[9]. Esquela-Kerscher A, Slack FJ. Oncomirs - microRNAs with a role in cancer. Nat Rev Cancer 2006;6:259–69.
[10]. Zhang L, Pickard K, Jenei V, et al. miR-153 supports colorectal cancer progression via pleiotropic effects that enhance invasion and chemotherapeutic resistance. Cancer Res 2013;73:6435–47.
[11]. Hua HW, Jiang F, Huang Q, et al. MicroRNA-153 promotes Wnt/beta-catenin activation in hepatocellular carcinoma through suppression of WWOX. Oncotarget 2015;6:3840–7.
[12]. Zhao W, Yin CY, Jiang J, et al. MicroRNA-153 suppresses cell invasion by targeting SNAI1 and predicts patient prognosis in glioma. Oncol Lett 2019;17:1189–95.
[13]. Guo G, Zhang Y, Hu L, et al. MicroRNA-153 affects nasopharyngeal cancer cell viability by targeting TGF-beta2. Oncol Lett 2019;17:646–51.
[14]. Wang J, Liang S, Duan X. Molecular mechanism of miR-153 inhibiting migration, invasion and epithelial-mesenchymal transition of breast cancer by regulating transforming growth factor beta (TGF-beta) signaling pathway.
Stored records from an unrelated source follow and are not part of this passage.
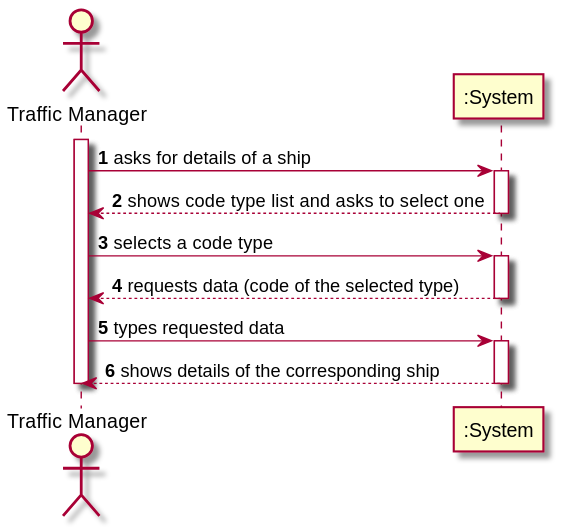
The PlantUML diagram docs/Sprint 1/US/US102/US102_SSD.svg in 1190772/LAB-Project-3, before a commit.
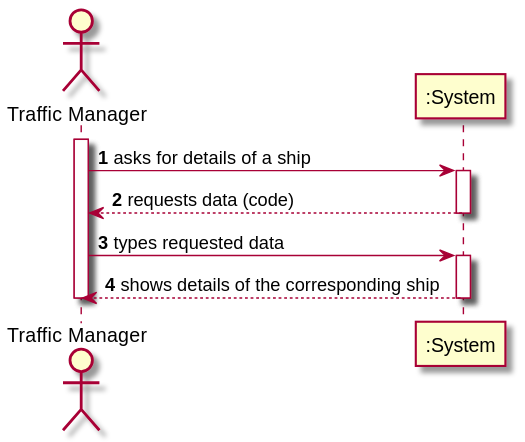
Later version of the same file.

Diff of the diagram source:
```diff
@@ -8,12 +8,8 @@
 TM -> ":System" : asks for details of a ship
 
 activate ":System"
-":System" --> TM : shows code type list and asks to select one
-deactivate ":System"
-TM -> ":System" : selects a code type
-activate ":System"
 
-":System" --> TM : requests data (code of the selected type)
+":System" --> TM : requests data (code)
 deactivate ":System"
 
 TM -> ":System" : types requested data
```
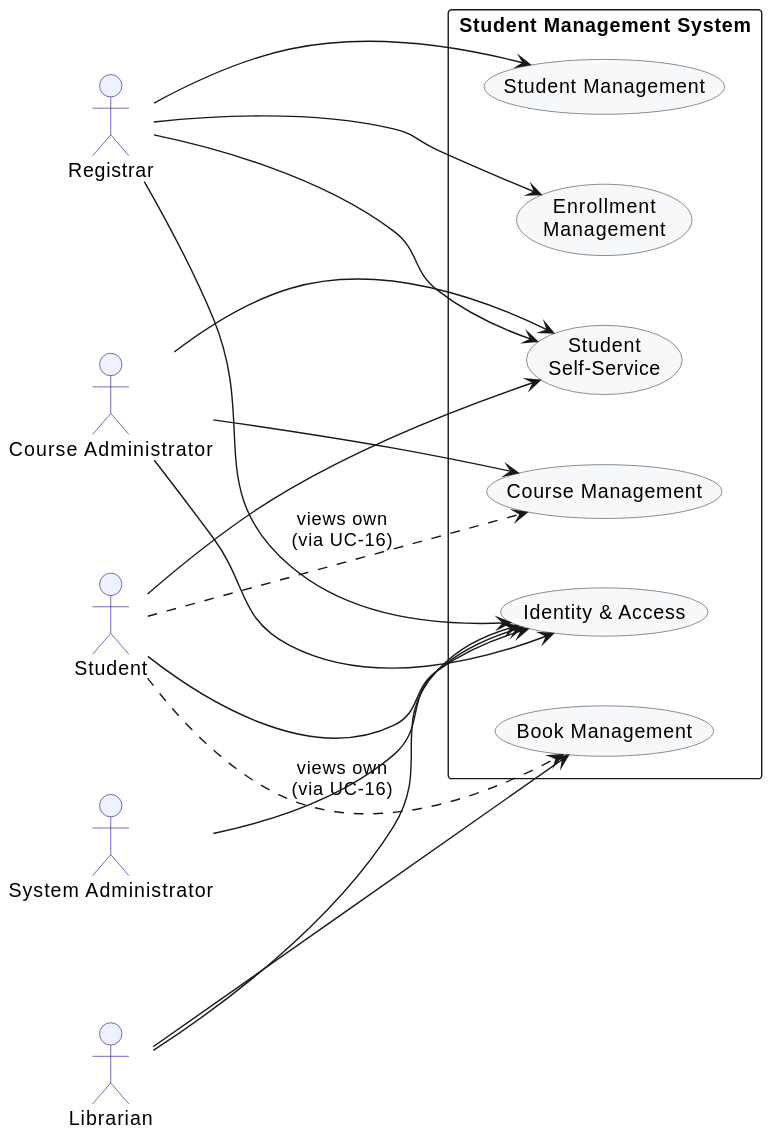
This is docs/BA-docs/use-case-diagram-assets/01-overview.svg from phuchoang2005/Student-Management-System, a PlantUML export, as it was before one commit.
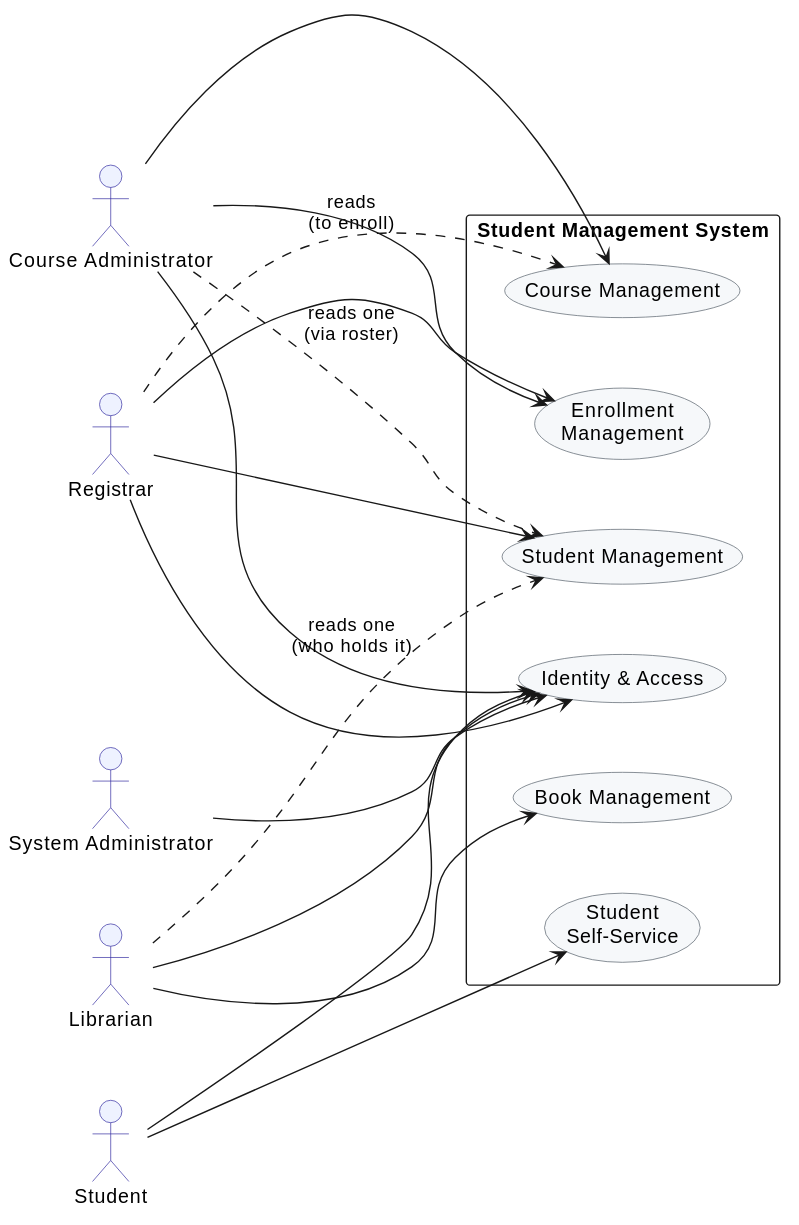
Later version of the same file.

Change to the diagram source:
```diff
@@ -30,20 +30,20 @@
 
 Registrar --> G1
 Registrar --> G4
-Registrar --> G6
 Registrar --> G5
+Registrar ..> G3 : reads\n(to enroll)
 
 CourseAdmin --> G3
-CourseAdmin --> G6
+CourseAdmin --> G4
 CourseAdmin --> G5
+CourseAdmin ..> G1 : reads one\n(via roster)
 
 Student --> G6
 Student --> G5
-Student ..> G2 : views own\n(via UC-16)
-Student ..> G3 : views own\n(via UC-16)
 
 Librarian --> G2
 Librarian --> G5
+Librarian ..> G1 : reads one\n(who holds it)
 
 SysAdmin --> G5
 @enduml
```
J Cell Biochem 2019;120:9539–46.
[15]. Zhang B, Fu T, Zhang L. MicroRNA-153 suppresses human laryngeal squamous cell carcinoma migration and invasion by targeting the SNAI1 gene. Oncol Lett 2018;16:5075–83.
[16]. Ouyang Y, Yuan W, Qiu S. MicroRNA-153 functions as a tumor suppressor in gastric cancer via targeting Kruppel-like factor 5. Exp Therap Med 2018;16:473–82.
[17]. Wu X, Li L, Li Y, et al. MiR-153 promotes breast cancer cell apoptosis by targeting HECTD3. Am J Cancer Res 2016;6:1563–71.
[18]. Wu Z, He B, He J, et al. Upregulation of miR-153 promotes cell proliferation via downregulation of the PTEN tumor suppressor gene in human prostate cancer. Prostate 2013;73:596–604.
[19]. Witte JS. Prostate cancer genomics: towards a new understanding. Nat Rev Genet 2009;10:77–82.
[20]. Lee JT, Lehmann BD, Terrian DM, et al. Targeting prostate cancer based on signal transduction and cell cycle pathways. Cell Cycle 2008;7:1745–62.
Keywords:

biomarker; microRNA-153; prognostic value; prostate cancer

Copyright © 2019 The Authors. Published by Wolters Kluwer Health, Inc. All rights reserved.